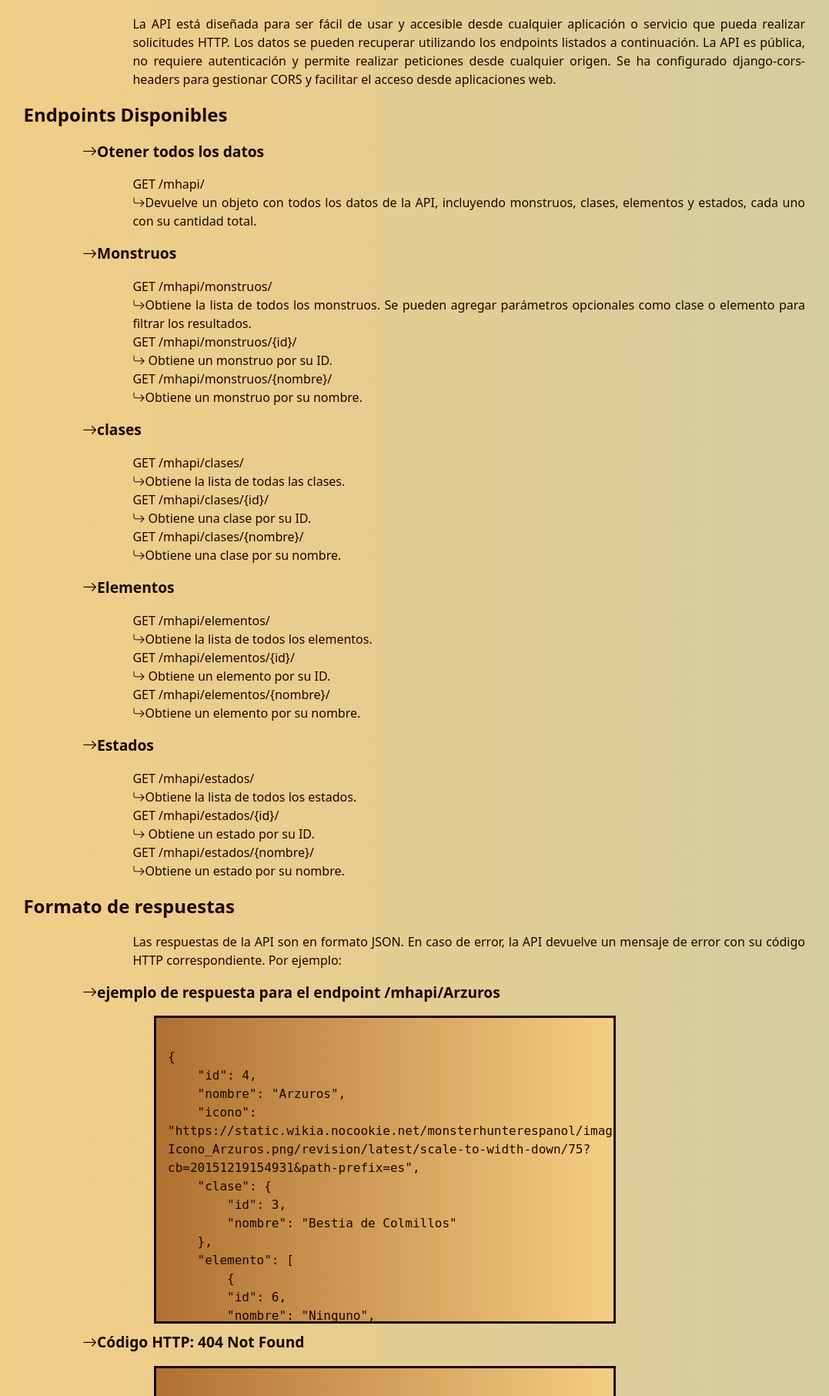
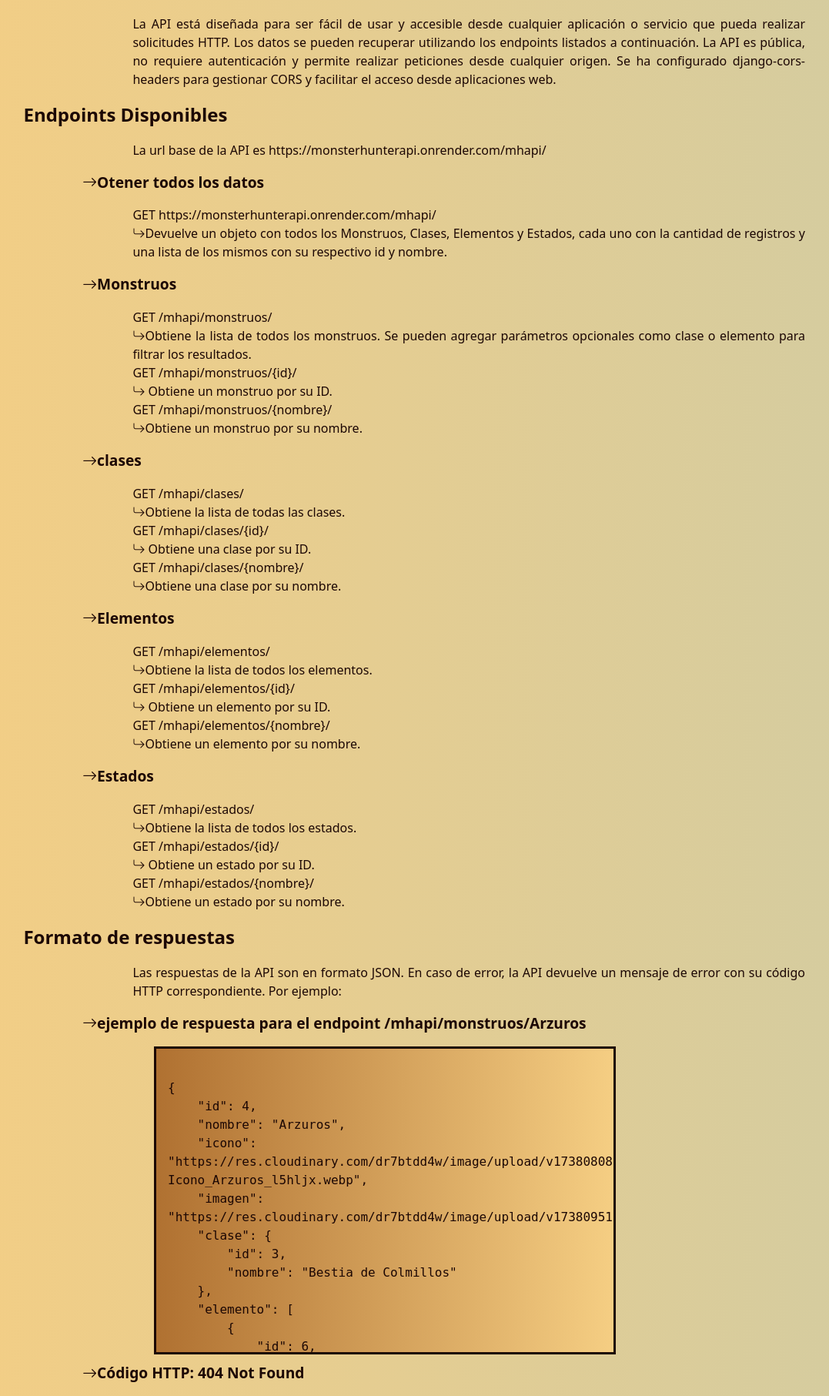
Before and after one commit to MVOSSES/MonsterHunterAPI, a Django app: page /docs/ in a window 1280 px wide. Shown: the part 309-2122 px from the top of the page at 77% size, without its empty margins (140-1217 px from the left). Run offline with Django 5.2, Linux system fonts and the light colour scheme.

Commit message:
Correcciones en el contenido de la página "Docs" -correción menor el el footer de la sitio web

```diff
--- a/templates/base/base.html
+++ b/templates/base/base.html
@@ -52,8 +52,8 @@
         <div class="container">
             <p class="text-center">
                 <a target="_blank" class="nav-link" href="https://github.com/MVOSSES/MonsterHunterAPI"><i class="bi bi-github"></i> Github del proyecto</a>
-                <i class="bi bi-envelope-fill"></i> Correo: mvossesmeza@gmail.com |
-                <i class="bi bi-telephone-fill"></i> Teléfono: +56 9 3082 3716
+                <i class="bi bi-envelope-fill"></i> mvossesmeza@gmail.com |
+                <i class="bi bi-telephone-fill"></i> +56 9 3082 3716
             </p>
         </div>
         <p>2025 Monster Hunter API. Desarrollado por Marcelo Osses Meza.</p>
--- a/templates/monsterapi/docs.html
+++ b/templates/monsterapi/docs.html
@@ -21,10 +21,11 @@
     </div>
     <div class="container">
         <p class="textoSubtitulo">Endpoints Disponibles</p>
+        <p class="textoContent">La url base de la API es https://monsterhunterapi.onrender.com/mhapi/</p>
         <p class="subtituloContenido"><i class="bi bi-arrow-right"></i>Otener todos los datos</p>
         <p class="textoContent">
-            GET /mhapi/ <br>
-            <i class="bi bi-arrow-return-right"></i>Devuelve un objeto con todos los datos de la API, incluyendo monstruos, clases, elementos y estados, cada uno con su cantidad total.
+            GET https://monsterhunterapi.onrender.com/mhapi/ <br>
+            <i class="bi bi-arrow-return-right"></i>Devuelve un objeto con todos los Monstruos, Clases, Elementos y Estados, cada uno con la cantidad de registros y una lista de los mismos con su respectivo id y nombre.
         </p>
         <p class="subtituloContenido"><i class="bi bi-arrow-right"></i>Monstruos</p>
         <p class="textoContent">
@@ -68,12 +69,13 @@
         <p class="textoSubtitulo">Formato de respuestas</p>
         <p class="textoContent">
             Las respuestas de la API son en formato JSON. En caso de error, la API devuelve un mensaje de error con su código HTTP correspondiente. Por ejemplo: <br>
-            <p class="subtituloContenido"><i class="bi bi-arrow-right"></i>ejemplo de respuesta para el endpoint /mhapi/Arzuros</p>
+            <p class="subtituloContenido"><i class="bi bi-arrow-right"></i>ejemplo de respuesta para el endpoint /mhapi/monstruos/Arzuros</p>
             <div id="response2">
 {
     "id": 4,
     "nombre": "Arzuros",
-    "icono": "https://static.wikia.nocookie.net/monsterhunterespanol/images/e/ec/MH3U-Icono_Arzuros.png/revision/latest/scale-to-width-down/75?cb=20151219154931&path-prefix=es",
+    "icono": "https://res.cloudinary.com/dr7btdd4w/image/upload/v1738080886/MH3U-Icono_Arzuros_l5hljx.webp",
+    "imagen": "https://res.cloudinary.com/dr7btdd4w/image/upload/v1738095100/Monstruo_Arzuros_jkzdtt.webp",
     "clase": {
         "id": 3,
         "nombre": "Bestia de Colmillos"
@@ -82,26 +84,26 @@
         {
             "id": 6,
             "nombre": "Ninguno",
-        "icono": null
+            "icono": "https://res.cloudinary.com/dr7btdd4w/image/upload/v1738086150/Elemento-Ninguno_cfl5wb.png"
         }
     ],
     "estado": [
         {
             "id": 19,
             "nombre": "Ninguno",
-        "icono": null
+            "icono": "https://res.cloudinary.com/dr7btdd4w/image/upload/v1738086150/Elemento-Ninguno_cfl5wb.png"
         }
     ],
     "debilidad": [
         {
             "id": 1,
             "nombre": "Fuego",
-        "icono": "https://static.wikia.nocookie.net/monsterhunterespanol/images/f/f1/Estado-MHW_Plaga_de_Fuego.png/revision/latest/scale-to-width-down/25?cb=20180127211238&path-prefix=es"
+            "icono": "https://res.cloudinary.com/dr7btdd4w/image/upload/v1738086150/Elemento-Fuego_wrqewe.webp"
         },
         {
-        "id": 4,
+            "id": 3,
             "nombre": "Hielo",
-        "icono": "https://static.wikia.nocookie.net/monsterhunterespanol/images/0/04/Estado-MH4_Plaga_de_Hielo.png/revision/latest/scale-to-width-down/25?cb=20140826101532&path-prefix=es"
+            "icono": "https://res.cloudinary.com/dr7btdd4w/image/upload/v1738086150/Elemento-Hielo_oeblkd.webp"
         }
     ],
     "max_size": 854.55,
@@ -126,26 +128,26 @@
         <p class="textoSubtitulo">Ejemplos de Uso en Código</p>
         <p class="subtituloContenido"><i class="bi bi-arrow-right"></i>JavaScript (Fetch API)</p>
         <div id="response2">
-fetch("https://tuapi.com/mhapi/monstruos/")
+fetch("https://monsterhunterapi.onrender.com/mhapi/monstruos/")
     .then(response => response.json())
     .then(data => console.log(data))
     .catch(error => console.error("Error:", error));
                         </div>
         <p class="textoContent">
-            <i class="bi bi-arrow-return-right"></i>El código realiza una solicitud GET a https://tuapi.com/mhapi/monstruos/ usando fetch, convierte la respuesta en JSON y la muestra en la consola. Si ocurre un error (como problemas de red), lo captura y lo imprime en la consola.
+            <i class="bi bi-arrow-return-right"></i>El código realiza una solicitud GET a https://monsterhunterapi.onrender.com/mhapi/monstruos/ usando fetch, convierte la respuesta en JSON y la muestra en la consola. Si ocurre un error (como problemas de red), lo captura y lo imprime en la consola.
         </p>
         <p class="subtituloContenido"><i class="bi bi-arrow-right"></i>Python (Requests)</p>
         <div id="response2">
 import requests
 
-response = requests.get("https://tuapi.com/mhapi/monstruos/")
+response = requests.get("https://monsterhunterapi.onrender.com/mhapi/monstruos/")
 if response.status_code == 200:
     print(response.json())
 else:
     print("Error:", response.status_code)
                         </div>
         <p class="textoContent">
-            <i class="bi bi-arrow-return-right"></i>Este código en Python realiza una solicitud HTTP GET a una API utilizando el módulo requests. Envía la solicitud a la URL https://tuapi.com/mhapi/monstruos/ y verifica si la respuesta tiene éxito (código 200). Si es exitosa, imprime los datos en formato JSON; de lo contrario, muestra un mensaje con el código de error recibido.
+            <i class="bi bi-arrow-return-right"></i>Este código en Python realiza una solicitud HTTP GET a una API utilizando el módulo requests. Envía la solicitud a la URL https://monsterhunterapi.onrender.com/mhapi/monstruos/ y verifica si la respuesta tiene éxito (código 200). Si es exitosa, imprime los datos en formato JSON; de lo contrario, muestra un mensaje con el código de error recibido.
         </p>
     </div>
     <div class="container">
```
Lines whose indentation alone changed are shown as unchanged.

### Exercise prompt:
Filter the records above down to the lines that hold the string "templates".

### Result of this exercise:
--- a/templates/base/base.html
+++ b/templates/base/base.html
--- a/templates/monsterapi/docs.html
+++ b/templates/monsterapi/docs.html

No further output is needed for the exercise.